    Directory of Open Access Journals (Sweden)

    P. Trambauer

    2011-09-01

    Full Text Available The groundwater flow models currently used in the western part of The Netherlands and in other similar peaty areas are thought to be a too simplified representation of the hydrological reality. One of the reasons is that, due to the schematization of the subsoil, its heterogeneity cannot be represented adequately. Moreover, the applicability of Darcy's law in these types of soils has been questioned, but this law forms the basis of most groundwater flow models.

    With the purpose of assessing the typical heterogeneity of the subsoil and to verify the applicability of Darcy's law, geo-hydrological fieldwork was completed at an experimental field within a research area in the western part of The Netherlands. The assessments were carried out for the so-called Complex Confining Layer (CCL, which is the Holocene peaty to clayey layer overlying Pleistocene sandy deposits. Borehole drilling through the CCL with a hand auger was completed and revealed the typical heterogeneous character of this layer, showing a dominance of muddy, humified peat which is alternated with fresher peat and clay.

    Slug tests were carried out to study the applicability of Darcy's law, given that previous studies suggested its non-validity for humified peat soils due to a variable horizontal hydraulic conductivity Kh with head differences. For higher humification degrees, the experiments indeed suggested a variable Kh, but this appeared to be the result of the inappropriate use of steady-state formulae for transient experiments in peaty environments. The muddy peat sampled has a rather plastic nature, and the high compressibility of this material leads to transient behavior. However, using transient formulae, the slug tests conducted for different initial groundwater heads showed that there was hardly any evidence of a variation of the hydraulic conductivity with the applied head differences. Therefore, Darcy's law can be used

  3. Expected Performance of the ATLAS Experiment - Detector, Trigger and Physics

    Energy Technology Data Exchange (ETDEWEB)

    Aad, G.; Abat, E.; Abbott, B.; Abdallah, J.; Abdelalim, A.A.; Abdesselam, A.; Abdinov, O.; Abi, B.; Abolins, M.; Abramowicz, H.; Acharya, Bobby Samir; Adams, D.L.; Addy, T.N.; Adorisio, C.; Adragna, P.; Adye, T.; Aguilar-Saavedra, J.A.; Aharrouche, M.; Ahlen, S.P.; Ahles, F.; Ahmad, A.; /SUNY, Albany /Alberta U. /Ankara U. /Annecy, LAPP /Argonne /Arizona U. /Texas U., Arlington /Athens U. /Natl. Tech. U., Athens /Baku, Inst. Phys. /Barcelona, IFAE /Belgrade U. /VINCA Inst. Nucl. Sci., Belgrade /Bergen U. /LBL, Berkeley /Humboldt U., Berlin /Bern U., LHEP /Birmingham U. /Bogazici U. /INFN, Bologna /Bologna U.
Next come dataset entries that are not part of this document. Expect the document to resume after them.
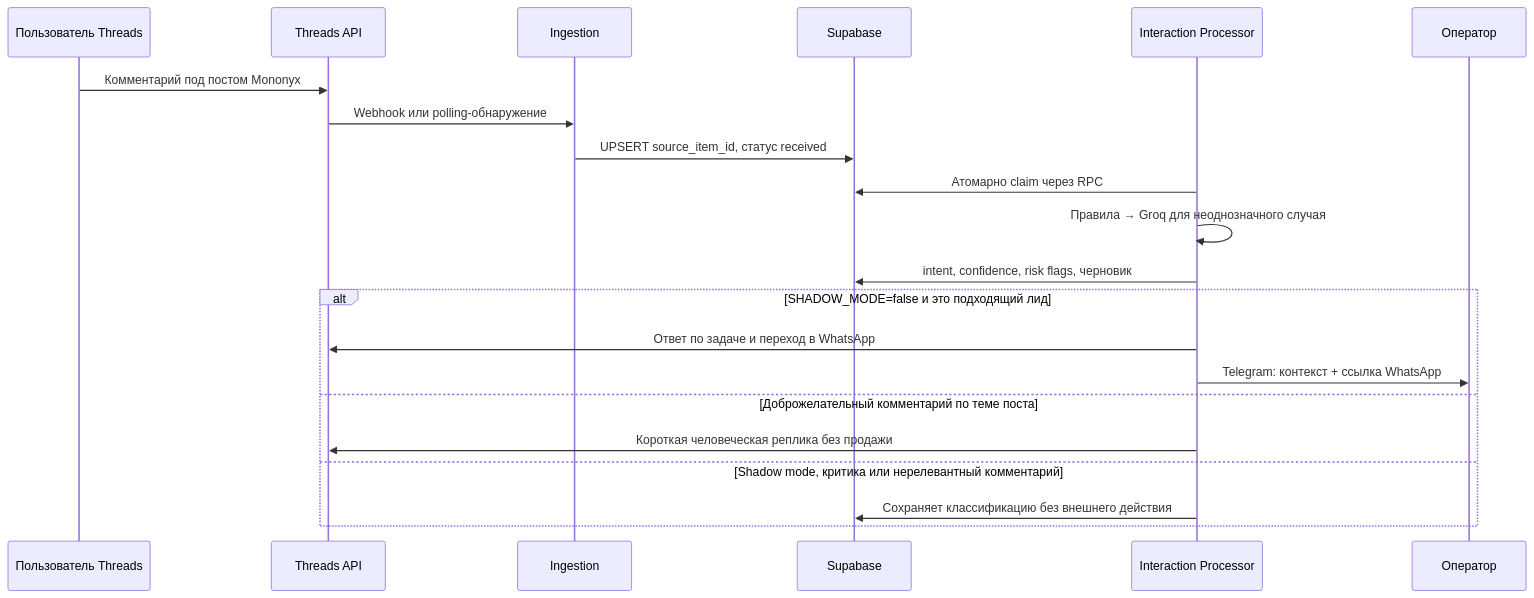
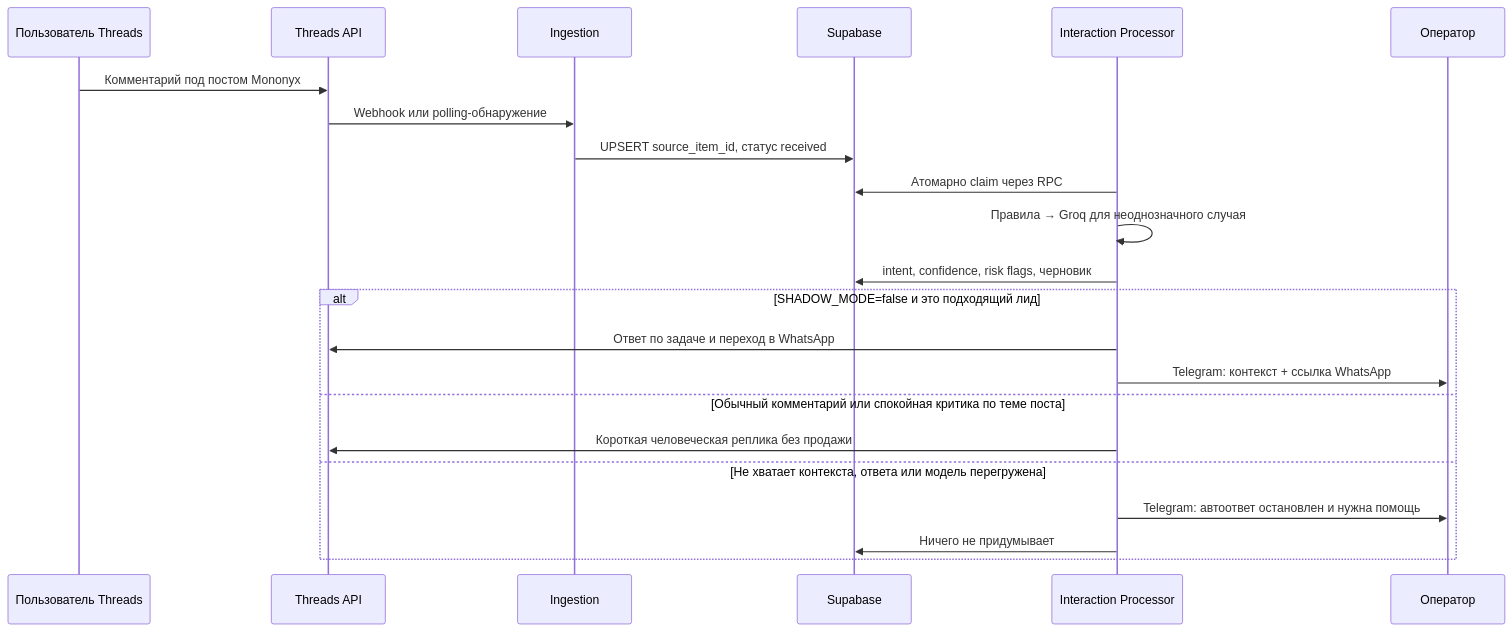
The second of 2 diagrams in README.md (4spanch1k/tredo-example), drawn with Mermaid before and after one commit. The commit also changed other lines of this file and 35 other files, not shown here.

````diff
--- a/README.md
+++ b/README.md
@@ -110,24 +110,25 @@
 ```mermaid
 sequenceDiagram
     participant U as Пользователь Threads
     participant T as Threads API
     participant I as Ingestion
     participant D as Supabase
     participant P as Interaction Processor
     participant O as Оператор
 
     U->>T: Комментарий под постом Mononyx
     T->>I: Webhook или polling-обнаружение
     I->>D: UPSERT source_item_id, статус received
     P->>D: Атомарно claim через RPC
     P->>P: Правила → Groq для неоднозначного случая
     P->>D: intent, confidence, risk flags, черновик
     alt SHADOW_MODE=false и это подходящий лид
         P->>T: Ответ по задаче и переход в WhatsApp
         P->>O: Telegram: контекст + ссылка WhatsApp
-    else Доброжелательный комментарий по теме поста
+    else Обычный комментарий или спокойная критика по теме поста
         P->>T: Короткая человеческая реплика без продажи
-    else Shadow mode, критика или нерелевантный комментарий
-        P->>D: Сохраняет классификацию без внешнего действия
+    else Не хватает контекста, ответа или модель перегружена
+        P->>O: Telegram: автоответ остановлен и нужна помощь
+        P->>D: Ничего не придумывает
     end
 ```
````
    2011-11-28

    The Large Hadron Collider (LHC) at CERN promises a major step forward in the understanding of the fundamental nature of matter. The ATLAS experiment is a general-purpose detector for the LHC, whose design was guided by the need to accommodate the wide spectrum of possible physics signatures. The major remit of the ATLAS experiment is the exploration of the TeV mass scale where groundbreaking discoveries are expected. In the focus are the investigation of the electroweak symmetry breaking and linked to this the search for the Higgs boson as well as the search for Physics beyond the Standard Model. In this report a detailed examination of the expected performance of the ATLAS detector is provided, with a major aim being to investigate the experimental sensitivity to a wide range of measurements and potential observations of new physical processes. An earlier summary of the expected capabilities of ATLAS was compiled in 1999 [1]. A survey of physics capabilities of the CMS detector was published in [2]. The design of the ATLAS detector has now been finalised, and its construction and installation have been completed [3]. An extensive test-beam programme was undertaken. Furthermore, the simulation and reconstruction software code and frameworks have been completely rewritten. Revisions incorporated reflect improved detector modelling as well as major technical changes to the software technology. Greatly improved understanding of calibration and alignment techniques, and their practical impact on performance, is now in place. The studies reported here are based on full simulations of the ATLAS detector response. A variety of event generators were employed. The simulation and reconstruction of these large event samples thus provided an important operational test of the new ATLAS software system. In addition, the processing was distributed world-wide over the ATLAS Grid facilities and hence provided an important test of the ATLAS computing system - this is the origin of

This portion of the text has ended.